This was the second chart we were assigned. Two-part writing - trumpet and sax (with guitar, piano, bass, drums). I like the intro - it sounds “modern” (like something from a Miles Davis album) and it was probably something Dick demonstrated on piano in class as a possibility (harmonizing in 4ths). The rideout and ending on this chart seem well done to my ear today. Not perfect but I was learning so much about what works and what maybe doesn’t work so well. Hearing the playback later in my apartment I’d make mental notes of how the players on the session (all very good musicians) were able to execute the parts I put in front of them. If they did it well then that was good, but if not then I had to consider first and foremost that the reason was likely due to the way I wrote the lines or copied the parts. How to write music that works on multiple levels; again, this is what Dick was teaching us - ways to extend our musical ideas, use of pedal points, correct stylistic phrasing, correct chords/rhythms, keeping the thematic aspects in mind, and more. All of these techniques are part of any arranger’s toolkit. But Dick helped us by putting names to some of these concepts and helped dispel the “mystery” of what an arranger does, providing us with toolkits for making an arrangement work pretty much the first time it gets read down.
All of the recordings in this collection are the final takes (usually the second). We often only had 10 minutes total for our chart playdown sessions. If we wrote our chart correctly it was time enough to read down the chart, talk about a couple details and possibly make corrections with Dick’s guidance, and then get a final take. We were graded on the merits of this entire process, not just how our chart sounded. You had to do well on your communication, conducting, score and part prep. Everything was observed and critiqued. If you voiced a G7(b9) incorrectly or were phrasing your lines in awkward ways, Dick would let you know in a firm but constructive way.
Preparation for these playdowns was brutal. I’ve said this before but keep in mind we wrote everything with pencil to paper and copied our parts by hand.

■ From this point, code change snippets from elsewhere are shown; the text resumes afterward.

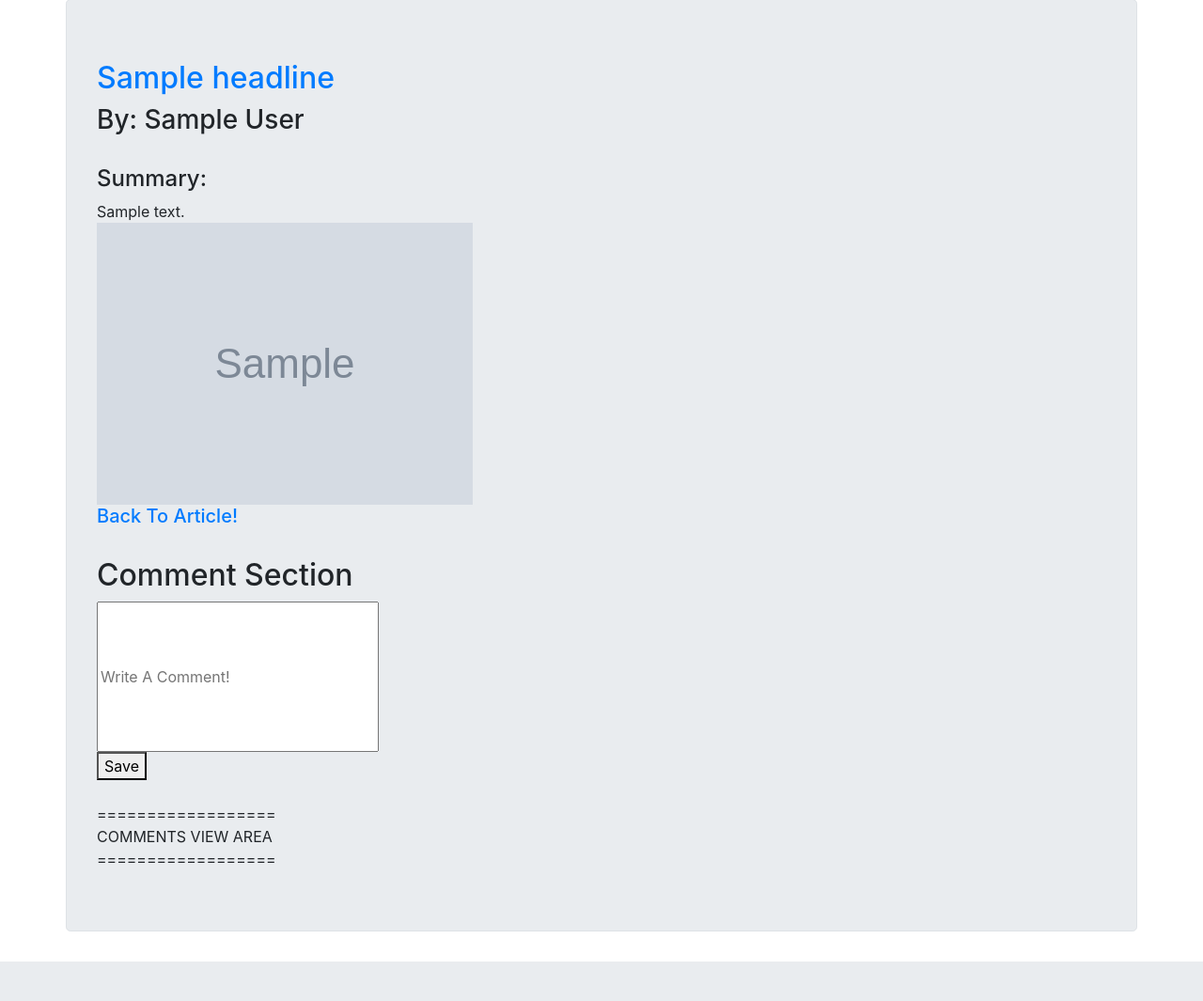
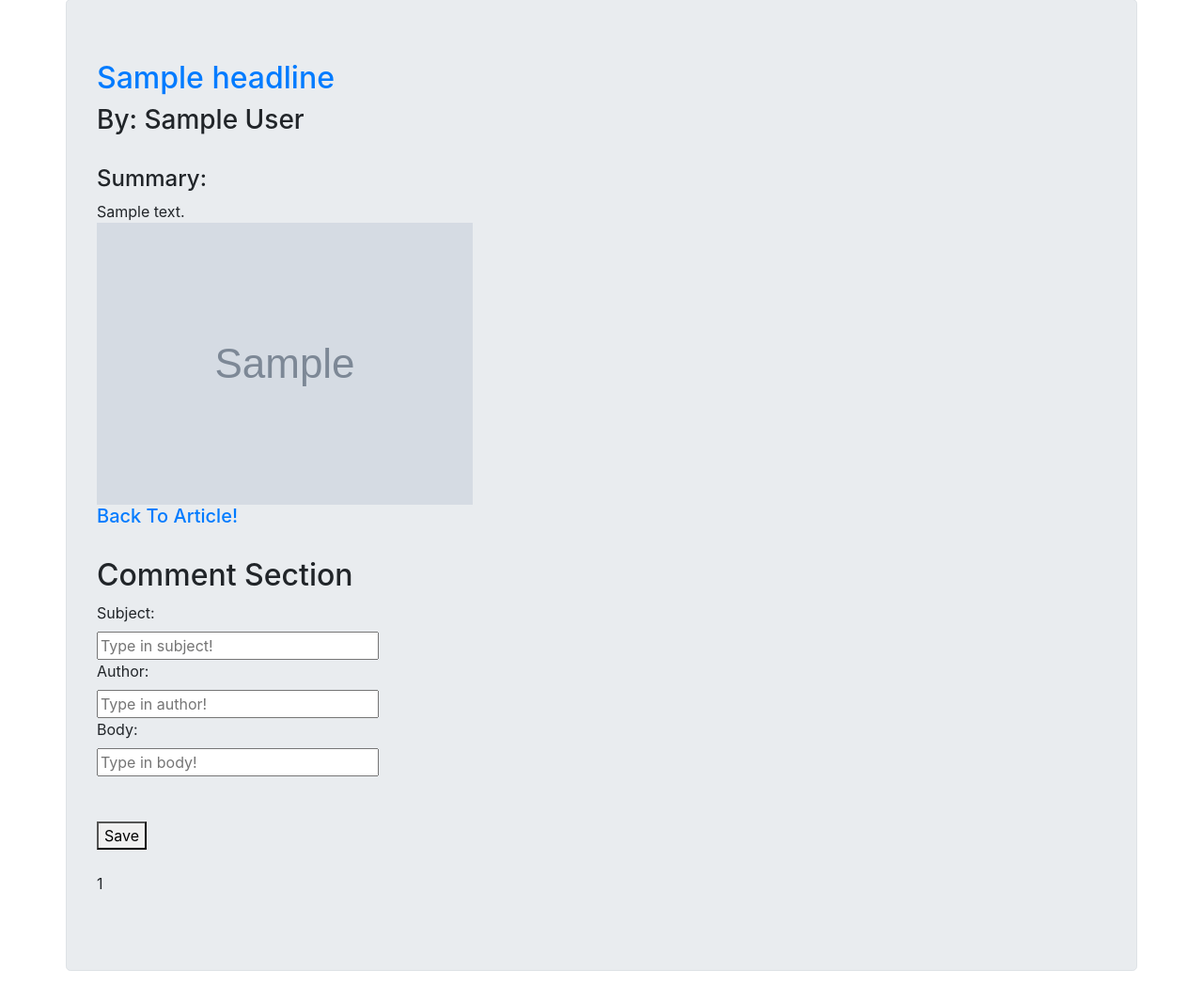
Before and after one commit to mattzuckermann/Web-Scraper_MongoDB-Cheerio, a Node server app: template views/singleArticleComment.handlebars in a window 1280 px wide. Shown: the part 65-1130 px from the top of the page at 94% size. Before the commit the page ends 1088 px from the top, so only its background shows below. Run offline with Node 20, Linux system fonts and the light colour scheme; tables that the repository leaves empty hold one stand-in row (values such as "Sample post"); the template is opened without the code that fills it: values that come from a table or form of the project are taken from there, most other values are stand-ins (such as "Sample title", 1, 10 or a date in 2020); grey boxes marked "Sample" are stand-in pictures; some libraries are stand-ins or nearby versions.

Commit message:
Added comment form to singleArticleComment.handlebars and submit ajax call within scraper.js

```diff
--- /dev/null
+++ b/public/js/scraper.js
@@ -0,0 +1,27 @@
+$(`#saveNote`).on(`click`, function() {
+  const id = $(this).attr(`data-id`);
+  $.ajax({
+    method: `POST`,
+    url: `/saveComment/${id}`,
+    data: {
+      subject: $(`#subjectForm`)
+        .val()
+        .trim(),
+      author: $(`#authorForm`)
+        .val()
+        .trim(),
+      body: $(`#bodyForm`)
+        .val()
+        .trim(),
+    },
+  })
+    // Return json with updated note to scraped article
+    .then(function(dataScrape) {
+      console.log(dataScrape);
+      $(`#notesDiv`).empty();
+    });
+
+  $(`#subjectForm`).val(``);
+  $(`#authorForm`).val(``);
+  $(`#bodyForm`).val(``);
+});
--- a/views/singleArticleComment.handlebars
+++ b/views/singleArticleComment.handlebars
@@ -2,14 +2,14 @@
     <div class="row">
         <div id="bodyDiv" class="col-12">
             {{#each scrapedArticles}}
-            <h2><a target="_blank" href={{URL}}>{{Headline}}</a></h2>
-            <h3> By: {{Author}}</h3>
+            <h2><a target="_blank" href={{url}}>{{headline}}</a></h2>
+            <h3> By: {{author}}</h3>
             <br>
             <h4>Summary:</h4>
-            <div>{{Summary}}</div>
+            <div>{{summary}}</div>
             <div>
-                {{#if Image}}
-                <img src={{Image}}>
+                {{#if image}}
+                <img src={{image}}>
                 {{else}} <img src="https://myintuition.org/wp-content/uploads/2018/09/the-new-york-times-logo.jpg"
                     style="width: 200px">
                 {{/if}}
@@ -17,13 +17,21 @@
             <h5><a href="/articles/{{_id}}">Back To Article!</a></h5>
             <br>
             <h2>Comment Section</h2>
-            <input type="text" style="width:300px; height:160px" placeholder="Write A Comment!">
+            <label class="labelTitle">Subject:</label>
+            <div><input id="subjectForm" type="text" style="width:300px" placeholder="Type in subject!"></div>
+            <label class="labelTitle">Author:</label>
+            <div><input id="authorForm" type="text" style="width:300px" placeholder="Type in author!"></div>
+            <label class="labelTitle">Body:</label>
+            <div><input id="bodyForm" type="text" style="width:300px" placeholder="Type in body!"></div>
             <br>
-            <div><a href="/saveComment"><button>Save</button></a></div>
             <br>
-            <div>==================</div>
-            <div>COMMENTS VIEW AREA</div>
-            <div>==================</div>
+            <div><a><button id="saveNote" data-id={{_id}}>Save</button></a></div>
+            <br>
+            <div id="noteDiv">
+                {{#each note}}
+                <p>{{_id}}</p>
+                {{/each}}
+            </div>
             {{/each}}
         </div>
     </div>
```
Also changed, not shown: 1 other file.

In other words, you needed to work fast on writing the score so that you’d have enough time to copy the parts - and the parts had to look good! Dick would notice and so would the players if they didn’t - and of course sloppy parts might lead to “clams” (wrong notes) in the playback. You hear some clams on this recording - but with practice my handwritten calligraphy parts would improve and I’d be even more aware of how important the readability of the parts would be, especially as the ensembles we were writing for grew.